Saturday, October 08, 2011

The raw and the cooked -- a Saturday reprise

(This post originally appeared in June 2007.)

There are not a lot of things that separate us from other species. Nightingales sing. Chimps use tools. Ants domesticate animals (aphids). Bower birds do home decorating. But only humans cook their food.

Harvard University primatologist Richard Wrangham thinks cooking may be the reason for our big brains. No kidding. Brains use a lot of energy. A human brain uses 25 percent of an adult's energy supply, whereas a chimp's brain sucks up only 8 percent of available energy. Where did humans get the extra energy to support their large brains?

By cooking their food, says Wrangham (Science, June 15, 2007). Cooking is a kind of predigestion. Less energy to the gut, more to that knot of nerves on the top of the spine. We are Homo sapiens because first we were Homo juliachild.

Not everyone agrees. There is a problem of timing. The brains of our hominid ancestors started ballooning about 1.9 million years ago. The first solid archeological evidence for the controlled use of fire comes much later, about 250,000 years ago. Wrangham is not dissuaded. The evidence for fire is elusive. He sticks with the image of hairy ancestors sitting around a campfire gnawing on a roast leg of wildebeest, perhaps with a side of steamy manioc. And all those soft, yummy calories puffing up the brain.

Well, maybe so, maybe not. But I was thinking about this the other evening when our house guests -- my nephew and his girlfriend -- were cooking dinner. And quite the cooks they are. Lots of fresh ingredients direct from the market. The flash of stainless steel as the knife went chippetty-chop. Pepper and salt mills whirling. A pinch of this, a pinch of that. Hands kneading dough whipped up from pure white flour. In such young people, it was a joy to behold.

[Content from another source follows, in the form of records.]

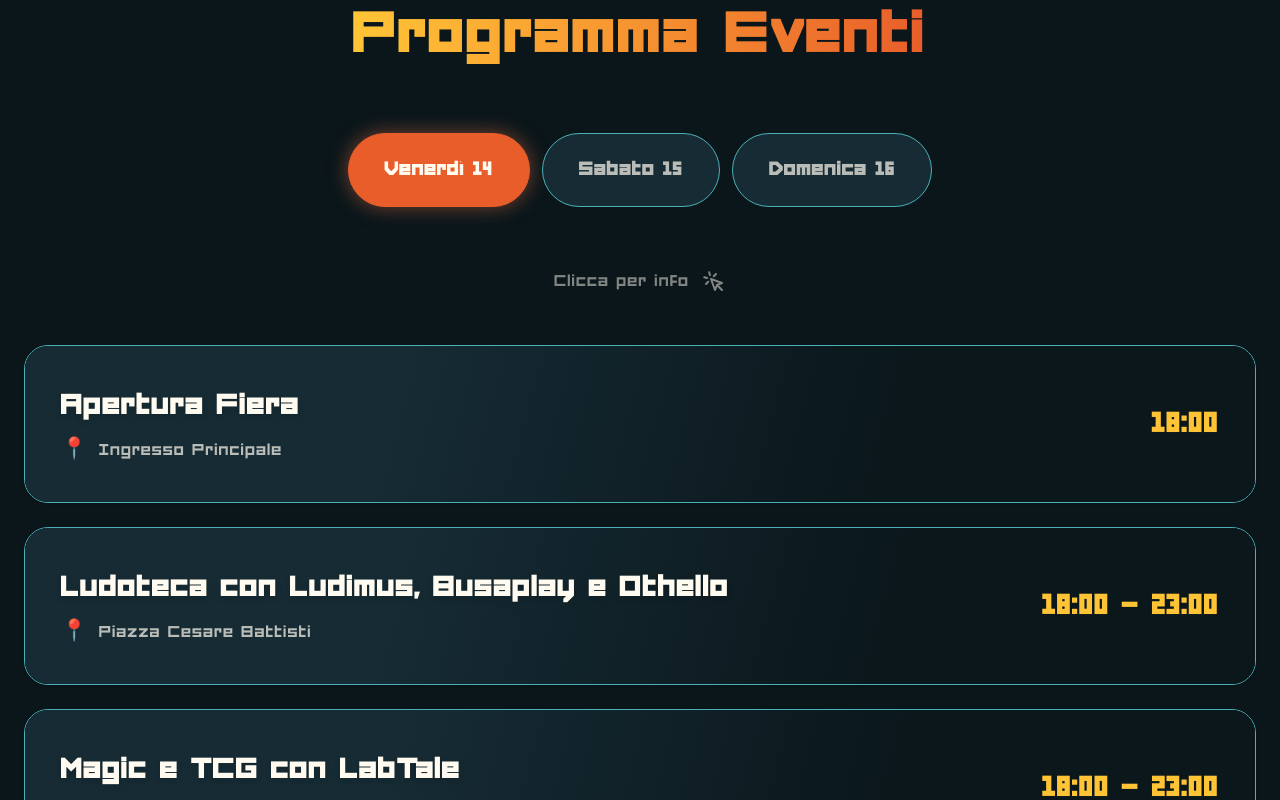
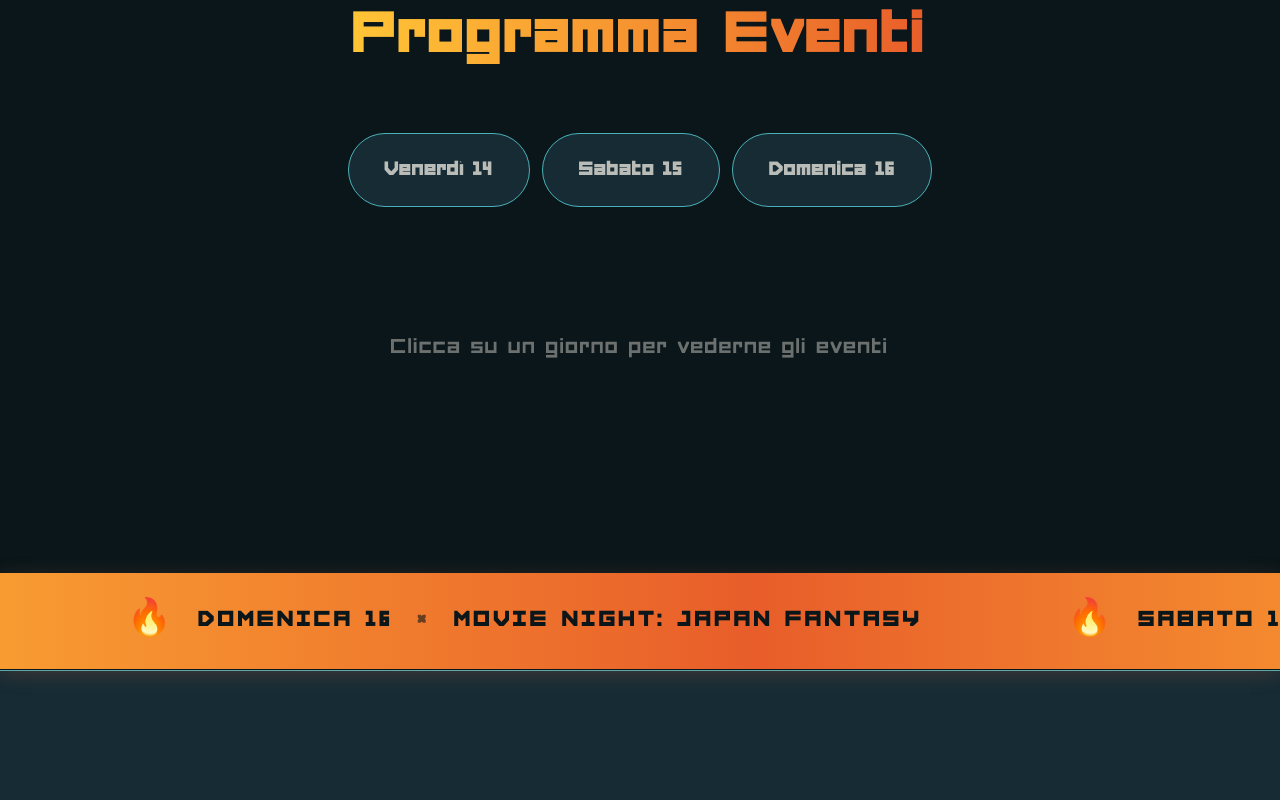
Before and after one commit to SoTT507/RivaGames, a Next.js app: page / in a window 1280 px wide. Shown: the part 1040-1840 px from the top of the page. Built offline with nearby package versions, Linux system fonts and the light colour scheme.

Commit message:
senza lista eventi

```diff
--- a/components/schedule.tsx
+++ b/components/schedule.tsx
@@ -4,9 +4,21 @@ import { eventData, type ScheduleEvent, type EventReference } from "@/data/event
 import Highlights from "@/components/Highlights";
 
 export default function Schedule() {
+  // All'avvio i giorni sono CHIUSI
   const [activeDay, setActiveDay] = useState(eventData.schedule[0].day);
   const [selectedEvent, setSelectedEvent] = useState<ScheduleEvent | null>(null);
+  const [isDayOpen, setIsDayOpen] = useState(false);
   const currentSchedule = eventData.schedule.find((s) => s.day === activeDay);
+
+  // Funzione toggle
+  const toggleDay = (day: string) => {
+    if (activeDay === day && isDayOpen) {
+      setIsDayOpen(false);
+    } else {
+      setActiveDay(day);
+      setIsDayOpen(true);
+    }
+  };
 
   return (
     <div className="w-full relative">
@@ -16,23 +28,28 @@ export default function Schedule() {
         </span>
       </h2>
 
+      {/* BOTTONI GIORNI - SENZA ICONE */}
       <div className="flex flex-wrap justify-center gap-2 mb-10">
-        {eventData.schedule.map((scheduleDay) => (
+        {eventData.schedule.map((scheduleDay) => {
+          const isActive = activeDay === scheduleDay.day && isDayOpen;
+          return (
             <button
               key={scheduleDay.day}
-            onClick={() => setActiveDay(scheduleDay.day)}
+              onClick={() => toggleDay(scheduleDay.day)}
               className={`px-6 py-3 rounded-full font-bold text-sm md:text-base transition-all duration-300 ${
-              activeDay === scheduleDay.day
+                isActive
                   ? "bg-brand-accent-orange text-brand-text shadow-[0_0_20px_rgba(232,109,67,0.5)] border border-brand-accent-orange"
                   : "bg-brand-surface text-brand-text/70 hover:bg-brand-border hover:text-brand-text border border-brand-border"
               }`}
             >
               {scheduleDay.day}
             </button>
-        ))}
+          );
+        })}
       </div>
 
-      {/* Testo "Clicca per info" centrato */}
+      {/* Testo "Clicca per info" - mostrato solo se i giorni sono aperti */}
+      {isDayOpen && currentSchedule && currentSchedule.events.length > 0 && (
         <div className="flex justify-center w-full mb-8">
           <p className="text-brand-text/70 text-xs md:text-sm flex items-center gap-2 opacity-70 transition-opacity">
             <span>Clicca per info</span>
@@ -52,21 +69,22 @@ export default function Schedule() {
             </svg>
           </p>
         </div>
+      )}
 
+      {/* LISTA EVENTI - visibile solo se isDayOpen è true */}
+      {isDayOpen && currentSchedule && (
         <div className="max-w-4xl mx-auto space-y-4">
-        {currentSchedule?.events.map((event, index) => (
+          {currentSchedule.events.map((event, index) => (
             <div
               key={index}
               onClick={() => setSelectedEvent(event)}
               className="group relative flex flex-col sm:flex-row sm:items-center justify-between gap-2 sm:gap-6 border border-brand-border p-6 rounded-2xl hover:border-brand-accent-orange transition-colors cursor-pointer overflow-hidden shadow-sm"
             >
-            {/* LAYER 1: SFONDO BASE (Morbido, per riposare gli occhi) */}
+              {/* SFONDI */}
               <div className="absolute inset-0 bg-brand-surface z-0 transition-colors" />
-
-            {/* LAYER 2: GRADIENTE OBLIQUO INVERTITO (Da destra verso sinistra) */}
               <div className="absolute inset-0 w-full h-full bg-[linear-gradient(285deg,var(--color-brand-dark)_30%,var(--color-brand-surface)_70%)] z-0 opacity-95 group-hover:opacity-100 transition-opacity" />
 
-            {/* CONTENUTO (Titolo e Luogo) */}
+              {/* CONTENUTO */}
               <div className="flex-grow relative z-10">
                 <h3 className="text-xl md:text-2xl font-bold text-brand-text mb-1 drop-shadow-md">
                   {event.title}
@@ -77,18 +95,26 @@ export default function Schedule() {
                 </p>
               </div>
 
-            {/* ORARIO (A destra, sul colore scuro ad alto contrasto) */}
+              {/* ORARIO */}
               <div className="flex-shrink-0 text-2xl font-black text-brand-accent-yellow text-left sm:text-right mt-2 sm:mt-0 relative z-10">
                 {event.time}
               </div>
             </div>
           ))}
-        {currentSchedule?.events.length === 0 && (
+          {currentSchedule.events.length === 0 && (
             <div className="text-center text-brand-text/50 py-10">
               Nessun evento in programma per questa giornata.
             </div>
           )}
         </div>
+      )}
+
+      {/* Messaggio quando i giorni sono chiusi */}
+      {!isDayOpen && (
+        <div className="text-center text-brand-text/40 py-10">
+          <p className="text-lg">Clicca su un giorno per vederne gli eventi</p>
+        </div>
+      )}
 
       {/* MODAL / POPUP EVENTO */}
       {selectedEvent && (
@@ -100,7 +126,6 @@ export default function Schedule() {
             className="bg-brand-surface border border-brand-accent-orange p-6 sm:p-8 rounded-[2.5rem] md:rounded-3xl w-[92vw] h-[92vh] max-w-sm md:max-w-2xl lg:max-w-3xl md:h-[85vh] shadow-2xl relative flex flex-col"
             onClick={(e) => e.stopPropagation()}
           >
-            {/* Pulsante di chiusura (X) */}
             <button
               onClick={() => setSelectedEvent(null)}
               className="absolute top-4 right-5 md:top-6 md:right-6 text-brand-text/50 hover:text-brand-text transition-colors text-3xl font-black z-10 leading-none"
@@ -109,12 +134,10 @@ export default function Schedule() {
               &times;
             </button>
 
-            {/* Contenuto testuale scrollabile */}
             <div className="flex-1 overflow-y-auto pr-2 mt-4 md:mt-0">
               <h3 className="text-2xl md:text-3xl font-bold text-brand-text mb-1 pr-6">
                 {selectedEvent.title}
               </h3>
-
               <p className="text-xl font-black text-brand-accent-yellow mb-6">
                 {activeDay} | {selectedEvent.time}
               </p>
@@ -133,12 +156,10 @@ export default function Schedule() {
               </div>
             </div>
 
-            {/* Griglia bottoni di collegamento (Max 2 per riga) - CON TIPIZZAZIONE CORRETTA */}
             {selectedEvent.references && selectedEvent.references.length > 0 && (
               <div className="mt-4 pt-4 border-t border-brand-border/50 shrink-0">
                 <div className="grid grid-cols-1 sm:grid-cols-2 gap-3 md:gap-4">
                   {selectedEvent.references.map((ref: EventReference, idx: number) => {
-                    // CASO 1: Il bottone punta a un altro evento
                     if (ref.targetEventId) {
                       return (
                         <button
@@ -152,6 +173,7 @@ export default function Schedule() {
                               if (found) {
                                 target = found;
                                 setActiveDay(day.day);
+                                setIsDayOpen(true);
                                 break;
                               }
                             }
@@ -166,7 +188,6 @@ export default function Schedule() {
                       );
                     }
 
-                    // CASO 2: Il bottone è un normale link (URL)
                     if (ref.url) {
                       const isExternal = ref.url.startsWith("http");
                       return (
--- a/data/eventInfo.ts
+++ b/data/eventInfo.ts
@@ -104,7 +104,7 @@ export const eventData = {
       name: "Busaplay",
       role: "",
       image: "/immagini/guests/busaplay/LogoBusaplay/PNG/BusaPlay_Logo_3.png",
-      description: "Associazione trentina atta a promuovere la socialità e la cultura attraverso giochi da tavolo, giochi di ruolo ed eventi ludici.",
+      description: "Associazione trentina atta a promuovere la socialità e la cultura attraverso giochi da tavolo, giochi di ruolo ed eventi ludici. Nata da un gruppo di amici appasionati con l'obbiettivo di creare momenti di aggregazione e socialità all'insegna di un intrattenimento leggero",
       featured: true,
       showFrontText: false,
     },
@@ -113,7 +113,7 @@ export const eventData = {
       name: "Ludimus",
       role: "Robotics Expert",
       image: "/immagini/guests/ludimus.svg",
-      description: "Associazione trentina dedicata alla gestione di eventi culturali tramite giochi da tavolo ed escape room. Vanta un catalogo di oltre 300 giochi da tavolo.",
+      description: "Associazione trentina dedicata alla gestione di eventi culturali tramite giochi da tavolo ed escape room. Nata nel 2016 con l'obbiettivo di diffondere la cultura moderna attraverso un amplio catalogo di oltre 300 giochi da tavolo e oltre 520 iscritti.",
       featured: true,
       showFrontText: false,
     },
@@ -211,7 +211,12 @@ export const eventData = {
         { time: "14:30 - 18:00", title: "Dentro La Storia", location: "Sala museo MAG", indic: "Masterclass di sceneggiatura per fumetti con Alessandro Sisti. Iscriviti Subito!!"  },
         {
           id: "gara-cosplay",
-          time: "16:00 - 19:00", title: "Gara Cosplay diretta da CosplayAndNerd", location: "Piazza Cesare Battisti", indic: "Con la possibilità di incontrare e chiaccherare con grandi cosplayer.\nIscrizioni: ore 11:00 - 14:30.\npre-Judging: ore 14:30-15:30.\nCosplay Contest: ore 16:00.\nPremiazioni: ore 17:30"  },
+          time: "16:00 - 19:00", title: "Gara Cosplay diretta da CosplayAndNerd", location: "Piazza Cesare Battisti", indic: "Con la possibilità di incontrare e chiaccherare con grandi cosplayer.\nIscrizioni: ore 11:00 - 14:30.\npre-Judging: ore 14:30-15:30.\nCosplay Contest: ore 16:00.\nPremiazioni: ore 17:30",
+          references: [
+            { title: "Pre iscrizione", url: "https://www.cosplayandnerd.it/preiscrizione-gara-cosplay/" },
+          ],
+        },
+
         {
           id: "movie-night-japan",
           time: "21:00", title: "Movie Night: Japan Fantasy", location: "Rocca", indic: "le più belle colonne sonore di anime e videgiochi suonate dal vivo. Acquista subito il biglietto!" },
```
Lines whose indentation alone changed are shown as unchanged.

A fire in the fireplace. Some Motown on the stereo. An open bottle of good wine. And those two talented youngsters at the stove, whipping up a meal that looked as good as it tasted. Whether cooking made the brain bigger, or whether our bigger brains make cooking such an intellectual delight, I will leave to the archeologists. I offer a photo here as proof that we live in the age of Homo delicious.